Broglio previously has supported President Joe Biden’s mandatory vaccination order for U.S. troops, citing the church’s guidance that permits Catholics to receive even vaccines derived from fetal tissue, when no other vaccine option is available. In his new statement, the archbishop said that while he still encourages followers and troops to get vaccinated, some troops have questioned if the church’s permission to get vaccinated outweighed their own conscious objections to it.
“It does not,” Broglio wrote.
The Archdiocese for the Military Services, created by the church in 1985, claims responsibility for 1.8 million service members and their families at 220 installations. Broglio was appointed by Pope Benedict XVI in 2007.
In August, Broglio was quoted by Catholic News Agency, a publication of Eternal Word Television Network, supporting the Pentagon’s then-forthcoming vaccine mandates, saying the church, including Pope Francis, “had recognized the morality of the vaccine.” But, the article added, “The archbishop said that while a person could object from the mandatory vaccine due to their personal conscience, ‘even that should be formed by the teaching of the Church.’”
Broglio’s Tuesday letter appears to formalize that exemption. It begins with an explanation of how the Pfizer and Moderna COVID-19 vaccines that were tested using an “abortion-derived cell line” are still notconsidered sinful by the Catholic church because it is “remote material cooperation with evil.”
“The Congregation for the Doctrine of the Faith examined these moral concerns and judged that receiving these vaccines ‘does not constitute formal cooperation with the abortion,’ and is therefore not sinful,” Broglio’s letter reads.
The Johnson & Johnson vaccine, however, “was developed, tested, and is produced, with abortion-derived cell lines,” the archbishop said.
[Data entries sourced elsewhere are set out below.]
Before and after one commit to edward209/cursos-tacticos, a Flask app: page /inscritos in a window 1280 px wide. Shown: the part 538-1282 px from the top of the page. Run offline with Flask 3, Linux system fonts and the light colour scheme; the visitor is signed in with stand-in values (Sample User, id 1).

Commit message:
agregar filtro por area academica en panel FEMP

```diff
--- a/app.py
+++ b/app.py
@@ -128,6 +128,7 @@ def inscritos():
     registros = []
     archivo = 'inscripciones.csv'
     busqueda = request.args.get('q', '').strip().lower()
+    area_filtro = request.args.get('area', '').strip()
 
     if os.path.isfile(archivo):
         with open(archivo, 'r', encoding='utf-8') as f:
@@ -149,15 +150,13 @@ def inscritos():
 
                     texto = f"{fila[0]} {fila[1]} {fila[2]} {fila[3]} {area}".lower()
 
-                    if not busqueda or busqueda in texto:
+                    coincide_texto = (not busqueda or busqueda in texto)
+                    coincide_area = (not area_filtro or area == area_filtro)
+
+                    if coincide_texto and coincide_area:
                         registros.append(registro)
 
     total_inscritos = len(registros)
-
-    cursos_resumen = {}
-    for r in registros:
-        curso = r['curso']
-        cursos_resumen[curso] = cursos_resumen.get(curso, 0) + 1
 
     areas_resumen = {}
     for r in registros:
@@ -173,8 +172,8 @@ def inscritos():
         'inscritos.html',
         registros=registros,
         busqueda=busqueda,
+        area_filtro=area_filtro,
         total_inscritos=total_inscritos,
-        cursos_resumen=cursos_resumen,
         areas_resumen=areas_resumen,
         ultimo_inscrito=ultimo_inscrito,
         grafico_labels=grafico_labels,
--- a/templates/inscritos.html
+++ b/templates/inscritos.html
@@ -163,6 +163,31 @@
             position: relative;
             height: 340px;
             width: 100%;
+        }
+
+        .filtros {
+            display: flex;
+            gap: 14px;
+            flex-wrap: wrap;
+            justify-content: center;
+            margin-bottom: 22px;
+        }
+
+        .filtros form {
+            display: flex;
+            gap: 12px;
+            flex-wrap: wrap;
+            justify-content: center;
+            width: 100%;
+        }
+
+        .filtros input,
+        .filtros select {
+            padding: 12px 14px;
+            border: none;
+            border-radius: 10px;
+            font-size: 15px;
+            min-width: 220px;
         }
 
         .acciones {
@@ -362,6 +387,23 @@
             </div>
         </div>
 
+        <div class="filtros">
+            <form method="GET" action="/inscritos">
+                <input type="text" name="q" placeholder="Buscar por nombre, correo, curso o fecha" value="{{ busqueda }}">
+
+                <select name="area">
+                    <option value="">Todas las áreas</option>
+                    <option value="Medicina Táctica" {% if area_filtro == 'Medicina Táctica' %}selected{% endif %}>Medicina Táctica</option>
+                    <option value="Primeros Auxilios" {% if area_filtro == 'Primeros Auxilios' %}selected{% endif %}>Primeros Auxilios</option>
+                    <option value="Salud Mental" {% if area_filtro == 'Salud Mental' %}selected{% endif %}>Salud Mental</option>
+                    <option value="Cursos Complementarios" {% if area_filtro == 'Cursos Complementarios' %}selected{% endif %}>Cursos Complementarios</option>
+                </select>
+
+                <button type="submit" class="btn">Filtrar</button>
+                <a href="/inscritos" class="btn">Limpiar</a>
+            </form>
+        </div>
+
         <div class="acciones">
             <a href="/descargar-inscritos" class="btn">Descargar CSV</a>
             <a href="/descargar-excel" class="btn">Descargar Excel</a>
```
Catholics still may accept that vaccine, but only if no others are available and they make known their moral objections.